Robert Pruett is scheduled to be executed by the State of Texas Thursday. He has never had a chance to live outside a prison as an adult. Taking his life is a senseless wrong that shows how badly the justice system fails juveniles.
Mr. Pruett was 15 years old when he last saw the outside world, after being arrested as an accomplice to a murder committed by his own father. Now 38, having being convicted of a murder while incarcerated, he will be put to death. At a time when the Supreme Court has begun to recognize excessive punishments for juveniles as unjust, Mr. Pruett’s case shows how young lives can be destroyed by a justice system that refuses to give second chances.
Mr. Pruett’s father, Sam Pruett, spent much of Mr. Pruett’s early childhood in prison. Mr. Pruett and his three siblings were raised in various trailer parks by his mother, who he has said used drugs heavily and often struggled to feed the children. When his father returned from prison, things got worse: Mr. Pruett says his family sometimes had to move to flee the police, and that father introduced him to marijuana at age 7. By elementary school, he was using drugs regularly. By middle school, he was selling them.
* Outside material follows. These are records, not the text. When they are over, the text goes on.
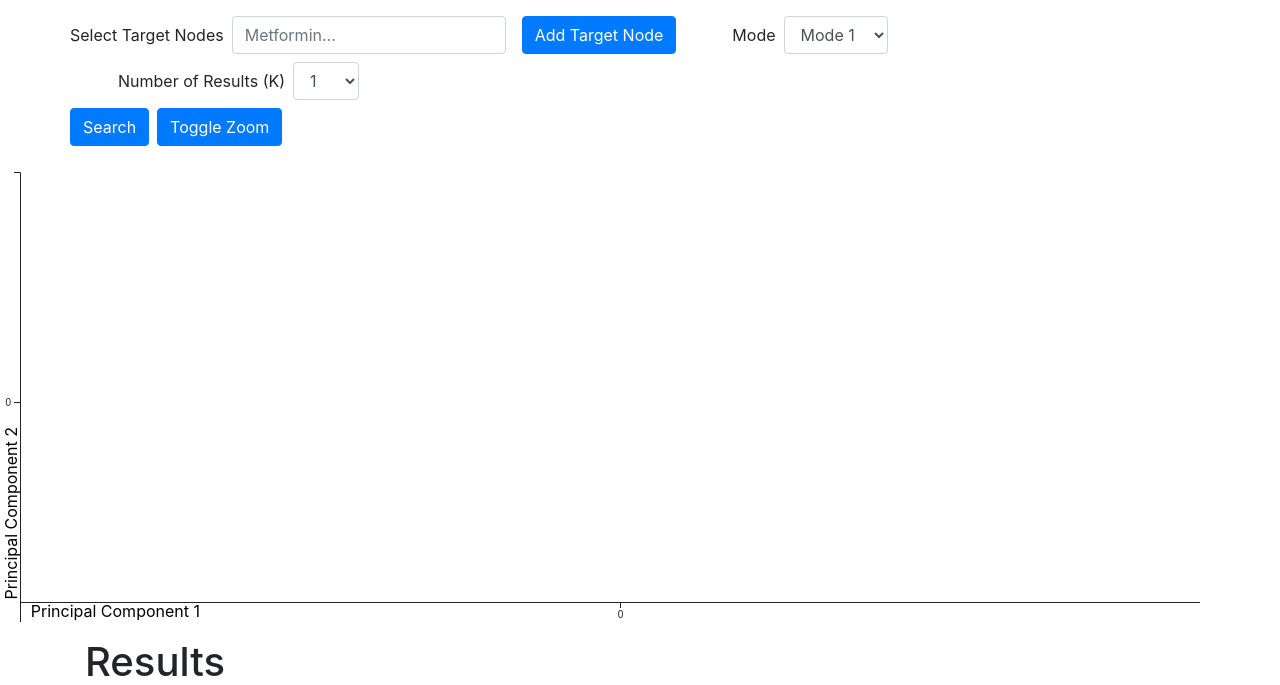
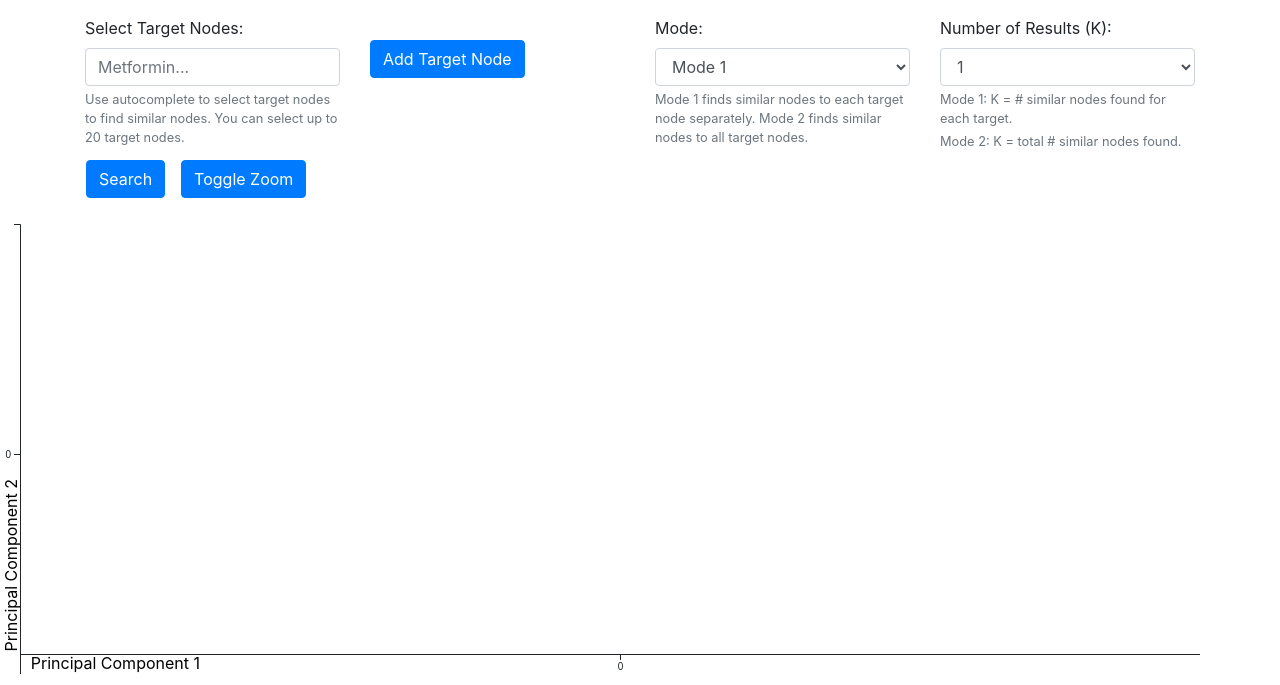
Before and after one commit to ashtonteng/biomedical-graph-visualizer, a Flask app: page /tool2 in a window 1280 px wide. Shown: the part 48-733 px from the top of the page. Run offline with Flask 2, Linux system fonts and the light colour scheme; some libraries are stand-ins or nearby versions.

Commit message:
some style improvements

```diff
--- a/templates/tool2.html
+++ b/templates/tool2.html
@@ -24,26 +24,30 @@
 
         <div class="row">
 
-            <form class="form-inline">
-
-              <div class="form-group mb-2">
-                <label for="input_mode">Select Target Nodes</label>
-                <input type="text" placeholder="Metformin..." class="typeahead tt-query form-control mx-2" spellcheck="false" id="input_node">
+              <div class="col" id="top">
+                <label for="input_mode">Select Target Nodes:</label>
+                <input type="text" placeholder="Metformin..." class="typeahead tt-query form-control" spellcheck="false" id="input_node">
+                <small class="form-text text-muted">Use autocomplete to select target nodes to find similar nodes. You can select up to 20 target nodes.</small>
               </div>
 
-                <input type="button" class="btn btn-primary mb-2 mx-2" id="add_target" value="Add Target Node" onclick="add_target_node()">
+              <div class="col">
+                <input type="button" class="btn btn-primary mt-4" id="add_target" value="Add Target Node" onclick="add_target_node()">
+              </div>
 
-              <div class="form-group mx-sm-5 mb-2 mx-2">
-                <label for="input_mode">Mode </label>
-                <select class="form-control mx-2" id="input_mode">
+
+
+              <div class="col">
+                <label for="input_mode">Mode:</label>
+                <select class="form-control" id="input_mode">
                     <option value="0">Mode 1</option>
                     <option value="1">Mode 2</option>
                 </select>
+                <small class="form-text text-muted">Mode 1 finds similar nodes to each target node separately. Mode 2 finds similar nodes to all target nodes.</small>
               </div>
 
-              <div class="form-group mx-sm-5 mb-2 mx-2">
-                  <label>Number of Results (K) </label>
-                    <select class="form-control mx-2" id="input_k">
+              <div class="col">
+                  <label>Number of Results (K): </label>
+                    <select class="form-control" id="input_k">
                         <option value="1">1</option>
                         <option value="2">2</option>
                         <option value="3">3</option>
@@ -65,16 +69,16 @@
                         <option value="19">19</option>
                         <option value="20">20</option>
                     </select>
+                  <small class="form-text text-muted">Mode 1: K = # similar nodes found for each target.</small>
+                  <small class="form-text text-muted">Mode 2: K = total # similar nodes found.</small>
               </div>
-
-            </form>
         </div>
 
         <div id="input-list"></div>
 
         <div class="row">
-            <input type="button" class="btn btn-primary" value="Search" onclick="onSearch()">
-            <button class="btn btn-primary mx-2" onclick="toggleZoom()">Toggle Zoom</button>
+            <input type="button" class="btn btn-primary ml-3 mt-2" value="Search" onclick="onSearch()">
+            <button class="btn btn-primary ml-3 mt-2" onclick="toggleZoom()">Toggle Zoom</button>
         </div>
     </div>
 
```
Also changed, not shown: templates/tool1.html (+12 -7 lines).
And at age 16, he began a 99-year prison sentence, after his father stabbed a neighbor to death outside the family home, with Mr. Pruett present. The court found that Mr. Pruett was culpable under Texas’ infamous “law of parties,” whereby anyone who “solicits, encourages, directs, aids, or attempts to aid” a person who commits a crime is equally liable, no matter small his or her role. The extent to which Mr. Pruett assisted or encouraged his father is disputed, but even under the prosecution’s version of events, he did not kill the man.
At age 20, while still behind bars, Mr. Pruett was accused of killing the correctional officer Daniel Nagle. At 22, he was sentenced to death for the crime. He has maintained that he is innocent, and there is reason to believe he is telling the truth. The conviction relied largely on the testimony of inmate eyewitnesses, who are alleged to have received favorable deals in exchange for testimony. No physical evidence ever connected Mr. Pruett to the killing, and when he finally succeeded in having the murder weapon tested for DNA, nothing conclusive was found. Legally, that wasn’t enough to overturn Mr. Pruett’s conviction, but it should be deeply discomforting and raise serious doubts about whether he’s responsible for the crime.